Seems Mark Wingfield loves to keep himself busy. So here is his next release on Moonjune. Joining him are the familiar faces of Yaron Stavi (bass), Asaf Sirkis (drums) and special guest Dominique Vantomme (keyboard solos on several tracks).
Alas the recently discussed Dwiki Dharmawan album (also from Moonjune, and same rhythm section) did not do much for me. Thankfully this one is a lot easier to get into. Here songs do have structures and hooks I recognize after a few plays, making my listening a much more pleasant experience.
Mark has a very fluid style, vaguely reminiscent of one Jeff Beck. But there is room for all involved to shine. Because we all know these are experienced musicians whose playing capabilities are beyond any doubt. So besides the intricate solo (and rhythm) parts of Wingfield, there are also some expert bass playing and drumming parts to enjoy.
What also helps is that most songs range between 5 to 8 minutes, staying away from endless improvisation. Still, at least for me, the most important part is that the tracks resonate with me after a couple of plays. The moods are often a bit melancholic, with Mark’s guitar really ‘singing’. Try for instance Sunlight Cafe.
Maybe not for everyone, even when they like instrumental guitar music. But sure worth checking if you have an open mind!
To avoid confusion, the full artist introduction ought to be Mark Wingfield with Yaron Stavi and Asaf Sirkis. With Wingfield being the guitar player, Stavi the bassist and Sirkis the drummer. So we have a trio, the label is Moonjune Records; this can only lead to one conclusion, instrumental fusion.
And yes it is. It had been a while since a fresh batch of Moonjune releases dropped in the mailbox, and it seemed I had grown a bit out of touch with this music. Because it took me quite some time to start to appreciate (some of) the music on offer. Main reason for that is that this feels very loose and improvised.
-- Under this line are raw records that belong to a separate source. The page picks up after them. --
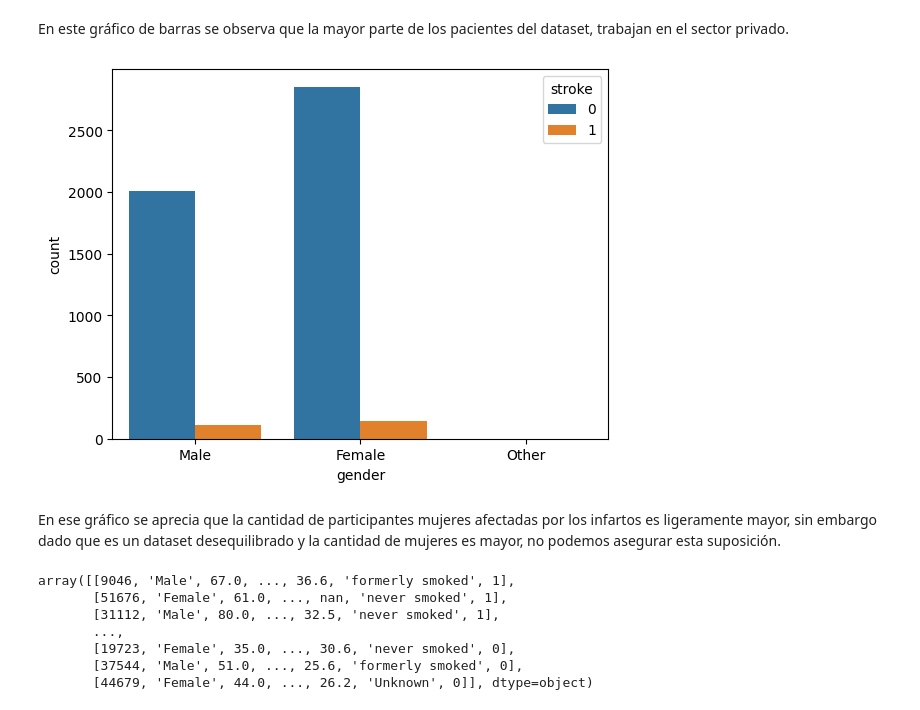
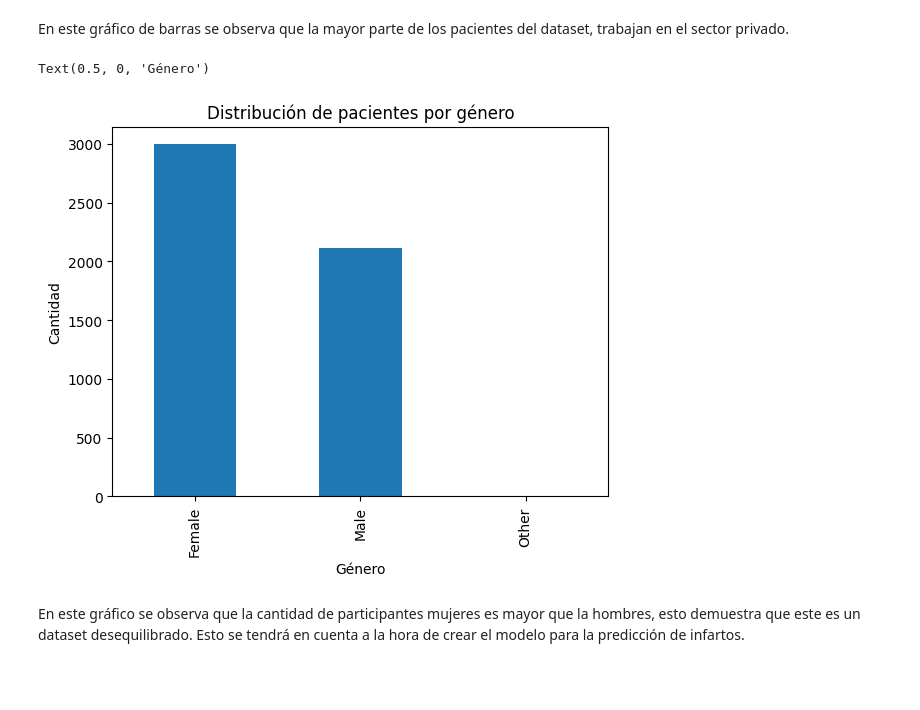
Before and after one commit to andresgabas/DS-Coderhouse, a Jupyter notebook: Visualización_Gabás.ipynb, the cells around one changed output. Cells and saved outputs as stored; diff of their text form; code cells hidden in the pictures; blank space fills up the shorter version.

```diff
--- a/Visualización_Gabás.ipynb
+++ b/Visualización_Gabás.ipynb
@@ -91,23 +91,14 @@ plt.show()
 Para comenzar se analizó el porcentaje de pacientes que sufrieron un infarto. Se observa en el piechart que solo el 4.9% de los pacientes sufrieron un infarto.
 # %% [markdown]
 En este gráfico de barras se observa que la mayor parte de los pacientes del dataset, trabajan en el sector privado.
-# %%
-
-
-sns.countplot(x='gender', hue='stroke', data=stroke)
-plt.show()
-# %% [output]
-[figure, removed]
+# %%
+gender_counts = Stroke['gender'].value_counts()
+ax = gender_counts.plot(kind='bar')
+ax.set_title('Distribución de pacientes por género')
+ax.set_ylabel('Cantidad')
+ax.set_xlabel('Género')
+# %% [output]
+Text(0.5, 0, 'Género')
+[figure, added]
 # %% [markdown]
-En ese gráfico se aprecia que la cantidad de participantes mujeres afectadas por los infartos es ligeramente mayor, sin embargo dado que es un dataset desequilibrado y la cantidad de mujeres es mayor, no podemos asegurar esta suposición.
+En este gráfico se observa que la cantidad de participantes mujeres es mayor que la hombres, esto demuestra que este es un dataset desequilibrado. Esto se tendrá en cuenta a la hora de crear el modelo para la predicción de infartos.
-# %%
-stroke_values = Stroke.values
-count_gender
-# %% [output]
-array([[9046, 'Male', 67.0, ..., 36.6, 'formerly smoked', 1],
-       [51676, 'Female', 61.0, ..., nan, 'never smoked', 1],
-       [31112, 'Male', 80.0, ..., 32.5, 'never smoked', 1],
-       ...,
-       [19723, 'Female', 35.0, ..., 30.6, 'never smoked', 0],
-       [37544, 'Male', 51.0, ..., 25.6, 'formerly smoked', 0],
-       [44679, 'Female', 44.0, ..., 26.2, 'Unknown', 0]], dtype=object)
```
Also changed, not shown: parts of 5 cells of this notebook.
And to these ears sometimes just comes across as unstructured noise. But then you know you have to dig in deep and hold on. Only thus the art will reveal itself…
Wingfield sometimes has an almost synthesiser like tone in his guitar playing, just listen to that in opener Mars Saffron. In Restless Mountains I am sometimes reminded of the fretwork of Steve Vai, with all the bending and high pitched notes. Maybe also a bit of Jeff Beck because of that. Not bad references at all I guess. No denying that these are seasoned players that challenge each other or glue together. Lots of dynamics as usual in this genre.
In the end it becomes clear why the press sheet speaks so highly of this album. This is innovative and special. But to truly appreciate it, you really have to expose yourself repeatedly!